Find every line below where the string "Serious" shows up, and copy those lines.

[Start of Attachment]

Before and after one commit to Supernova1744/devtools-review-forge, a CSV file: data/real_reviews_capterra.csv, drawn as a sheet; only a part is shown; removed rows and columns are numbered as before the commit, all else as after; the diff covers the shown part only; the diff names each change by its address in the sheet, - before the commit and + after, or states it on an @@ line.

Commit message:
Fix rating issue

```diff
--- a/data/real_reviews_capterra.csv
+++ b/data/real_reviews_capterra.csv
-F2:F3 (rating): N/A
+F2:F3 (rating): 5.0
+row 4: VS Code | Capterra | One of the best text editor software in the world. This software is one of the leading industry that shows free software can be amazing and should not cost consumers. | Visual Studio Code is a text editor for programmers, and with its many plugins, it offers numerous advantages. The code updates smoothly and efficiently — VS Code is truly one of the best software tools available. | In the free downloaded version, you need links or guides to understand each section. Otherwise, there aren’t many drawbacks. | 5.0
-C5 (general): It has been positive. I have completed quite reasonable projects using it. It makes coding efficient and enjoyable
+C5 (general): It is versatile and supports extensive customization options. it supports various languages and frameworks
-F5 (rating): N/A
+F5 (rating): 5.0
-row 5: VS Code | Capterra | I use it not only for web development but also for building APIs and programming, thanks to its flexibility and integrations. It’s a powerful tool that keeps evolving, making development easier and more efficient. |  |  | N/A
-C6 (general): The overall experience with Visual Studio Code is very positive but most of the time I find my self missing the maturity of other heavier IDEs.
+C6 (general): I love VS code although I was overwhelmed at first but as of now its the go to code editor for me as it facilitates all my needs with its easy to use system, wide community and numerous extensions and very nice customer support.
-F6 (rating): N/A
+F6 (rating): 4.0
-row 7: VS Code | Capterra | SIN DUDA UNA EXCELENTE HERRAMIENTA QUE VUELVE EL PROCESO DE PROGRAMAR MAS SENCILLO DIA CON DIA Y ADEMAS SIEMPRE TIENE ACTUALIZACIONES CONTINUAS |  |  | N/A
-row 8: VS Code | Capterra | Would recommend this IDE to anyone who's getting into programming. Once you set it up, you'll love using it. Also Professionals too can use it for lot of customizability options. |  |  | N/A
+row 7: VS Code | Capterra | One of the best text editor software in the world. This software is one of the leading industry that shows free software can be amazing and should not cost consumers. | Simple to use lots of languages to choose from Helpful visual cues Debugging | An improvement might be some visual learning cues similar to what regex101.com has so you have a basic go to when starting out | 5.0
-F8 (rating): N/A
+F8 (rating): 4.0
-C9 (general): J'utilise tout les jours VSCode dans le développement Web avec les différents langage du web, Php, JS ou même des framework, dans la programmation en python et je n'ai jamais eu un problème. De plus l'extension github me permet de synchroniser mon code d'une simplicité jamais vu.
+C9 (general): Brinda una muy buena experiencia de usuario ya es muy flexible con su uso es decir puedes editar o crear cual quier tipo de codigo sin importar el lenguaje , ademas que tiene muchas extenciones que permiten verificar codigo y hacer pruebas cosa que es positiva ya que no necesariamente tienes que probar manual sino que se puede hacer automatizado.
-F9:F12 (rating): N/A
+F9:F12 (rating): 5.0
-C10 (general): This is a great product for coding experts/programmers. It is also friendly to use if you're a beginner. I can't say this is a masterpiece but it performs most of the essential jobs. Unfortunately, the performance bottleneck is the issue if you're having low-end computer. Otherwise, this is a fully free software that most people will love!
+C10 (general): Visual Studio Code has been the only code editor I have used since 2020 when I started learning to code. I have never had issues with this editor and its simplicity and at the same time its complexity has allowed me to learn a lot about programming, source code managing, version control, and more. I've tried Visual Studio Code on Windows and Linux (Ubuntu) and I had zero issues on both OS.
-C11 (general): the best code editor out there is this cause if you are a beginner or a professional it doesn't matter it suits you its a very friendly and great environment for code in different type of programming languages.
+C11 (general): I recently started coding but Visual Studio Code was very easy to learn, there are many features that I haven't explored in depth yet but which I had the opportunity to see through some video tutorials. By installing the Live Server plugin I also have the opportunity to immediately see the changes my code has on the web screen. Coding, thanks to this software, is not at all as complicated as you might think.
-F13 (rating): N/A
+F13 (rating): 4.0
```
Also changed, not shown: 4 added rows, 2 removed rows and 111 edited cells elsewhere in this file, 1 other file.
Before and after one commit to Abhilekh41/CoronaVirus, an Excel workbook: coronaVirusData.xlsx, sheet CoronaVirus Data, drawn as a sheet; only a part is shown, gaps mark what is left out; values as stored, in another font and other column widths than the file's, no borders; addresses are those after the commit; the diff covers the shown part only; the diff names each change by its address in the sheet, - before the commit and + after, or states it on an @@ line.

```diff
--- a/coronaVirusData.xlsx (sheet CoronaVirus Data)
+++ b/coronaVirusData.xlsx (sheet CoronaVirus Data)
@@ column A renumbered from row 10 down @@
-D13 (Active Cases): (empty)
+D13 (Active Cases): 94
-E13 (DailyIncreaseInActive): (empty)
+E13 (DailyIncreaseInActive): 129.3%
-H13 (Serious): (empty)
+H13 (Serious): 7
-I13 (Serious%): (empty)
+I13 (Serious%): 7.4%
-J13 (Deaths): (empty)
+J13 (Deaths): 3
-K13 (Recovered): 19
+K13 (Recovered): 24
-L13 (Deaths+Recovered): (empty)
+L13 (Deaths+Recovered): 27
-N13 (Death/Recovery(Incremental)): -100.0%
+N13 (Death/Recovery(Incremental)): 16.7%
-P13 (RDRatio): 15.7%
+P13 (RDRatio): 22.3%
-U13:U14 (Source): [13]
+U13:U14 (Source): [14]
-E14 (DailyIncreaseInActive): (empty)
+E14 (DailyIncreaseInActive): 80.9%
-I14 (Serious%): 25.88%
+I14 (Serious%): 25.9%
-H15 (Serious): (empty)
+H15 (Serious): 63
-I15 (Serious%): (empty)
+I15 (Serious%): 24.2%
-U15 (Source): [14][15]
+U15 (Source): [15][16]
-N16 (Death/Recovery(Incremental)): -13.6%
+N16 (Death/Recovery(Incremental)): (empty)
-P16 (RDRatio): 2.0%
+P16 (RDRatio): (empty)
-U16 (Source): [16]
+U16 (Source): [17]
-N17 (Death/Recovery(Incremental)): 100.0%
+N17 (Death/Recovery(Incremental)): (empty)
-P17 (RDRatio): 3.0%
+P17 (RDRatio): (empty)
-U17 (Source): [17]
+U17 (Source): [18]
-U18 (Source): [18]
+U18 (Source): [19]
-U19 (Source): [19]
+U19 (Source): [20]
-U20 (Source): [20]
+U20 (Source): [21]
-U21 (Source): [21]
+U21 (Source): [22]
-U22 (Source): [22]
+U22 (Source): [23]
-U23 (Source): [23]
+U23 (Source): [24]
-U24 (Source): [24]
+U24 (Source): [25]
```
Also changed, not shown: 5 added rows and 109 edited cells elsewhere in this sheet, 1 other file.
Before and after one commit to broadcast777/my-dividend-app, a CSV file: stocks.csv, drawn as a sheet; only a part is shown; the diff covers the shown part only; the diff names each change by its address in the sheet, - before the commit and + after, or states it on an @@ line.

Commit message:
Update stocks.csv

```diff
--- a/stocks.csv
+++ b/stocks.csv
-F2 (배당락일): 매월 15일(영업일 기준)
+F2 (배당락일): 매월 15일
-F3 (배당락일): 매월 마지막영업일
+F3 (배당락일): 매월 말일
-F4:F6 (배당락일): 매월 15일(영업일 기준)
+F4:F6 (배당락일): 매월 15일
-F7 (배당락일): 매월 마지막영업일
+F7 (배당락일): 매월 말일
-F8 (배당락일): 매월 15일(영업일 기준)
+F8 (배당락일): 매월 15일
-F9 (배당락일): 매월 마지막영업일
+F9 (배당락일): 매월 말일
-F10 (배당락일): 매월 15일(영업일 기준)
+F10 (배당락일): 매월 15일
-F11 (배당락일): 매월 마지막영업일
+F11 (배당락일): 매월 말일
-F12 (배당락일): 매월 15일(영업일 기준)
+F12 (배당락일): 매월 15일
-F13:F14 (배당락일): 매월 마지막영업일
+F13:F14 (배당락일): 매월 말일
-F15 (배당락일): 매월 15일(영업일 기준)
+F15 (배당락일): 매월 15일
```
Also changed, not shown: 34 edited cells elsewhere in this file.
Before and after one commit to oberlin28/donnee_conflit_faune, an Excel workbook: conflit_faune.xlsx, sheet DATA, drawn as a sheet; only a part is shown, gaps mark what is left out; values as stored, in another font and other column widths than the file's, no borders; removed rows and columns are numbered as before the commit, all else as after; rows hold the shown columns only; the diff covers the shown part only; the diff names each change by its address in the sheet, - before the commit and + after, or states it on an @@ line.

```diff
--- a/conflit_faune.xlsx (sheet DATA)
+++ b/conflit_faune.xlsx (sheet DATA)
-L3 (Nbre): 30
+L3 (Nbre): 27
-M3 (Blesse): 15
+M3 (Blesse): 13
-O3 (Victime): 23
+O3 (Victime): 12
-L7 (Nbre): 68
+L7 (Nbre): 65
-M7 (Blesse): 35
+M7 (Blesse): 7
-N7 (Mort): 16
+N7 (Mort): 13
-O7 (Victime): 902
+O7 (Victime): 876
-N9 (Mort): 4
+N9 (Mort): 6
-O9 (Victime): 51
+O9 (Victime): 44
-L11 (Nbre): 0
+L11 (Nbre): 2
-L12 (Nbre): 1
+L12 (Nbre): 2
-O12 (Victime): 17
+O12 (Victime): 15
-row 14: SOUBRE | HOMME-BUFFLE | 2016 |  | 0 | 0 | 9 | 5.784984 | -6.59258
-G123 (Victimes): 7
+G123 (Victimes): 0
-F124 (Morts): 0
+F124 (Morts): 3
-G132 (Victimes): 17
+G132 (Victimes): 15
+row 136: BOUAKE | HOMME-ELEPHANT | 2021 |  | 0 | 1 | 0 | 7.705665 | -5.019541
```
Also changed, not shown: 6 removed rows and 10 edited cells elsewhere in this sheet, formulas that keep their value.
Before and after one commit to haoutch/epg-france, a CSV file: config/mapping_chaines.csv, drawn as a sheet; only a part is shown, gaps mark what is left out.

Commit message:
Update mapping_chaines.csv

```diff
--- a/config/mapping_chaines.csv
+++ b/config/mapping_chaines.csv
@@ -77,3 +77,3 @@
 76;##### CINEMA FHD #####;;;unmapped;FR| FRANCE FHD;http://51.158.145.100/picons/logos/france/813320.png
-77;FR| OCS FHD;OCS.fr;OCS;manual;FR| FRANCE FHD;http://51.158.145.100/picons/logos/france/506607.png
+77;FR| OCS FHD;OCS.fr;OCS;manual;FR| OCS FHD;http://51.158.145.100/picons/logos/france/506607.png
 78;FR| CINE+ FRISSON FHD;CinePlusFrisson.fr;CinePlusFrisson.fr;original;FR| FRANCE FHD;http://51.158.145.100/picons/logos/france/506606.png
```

[End of Attachment]

The completed task
-H13 (Serious): (empty)
+H13 (Serious): 7
-I13 (Serious%): (empty)
+I13 (Serious%): 7.4%
-I14 (Serious%): 25.88%
+I14 (Serious%): 25.9%
-H15 (Serious): (empty)
+H15 (Serious): 63
-I15 (Serious%): (empty)
+I15 (Serious%): 24.2%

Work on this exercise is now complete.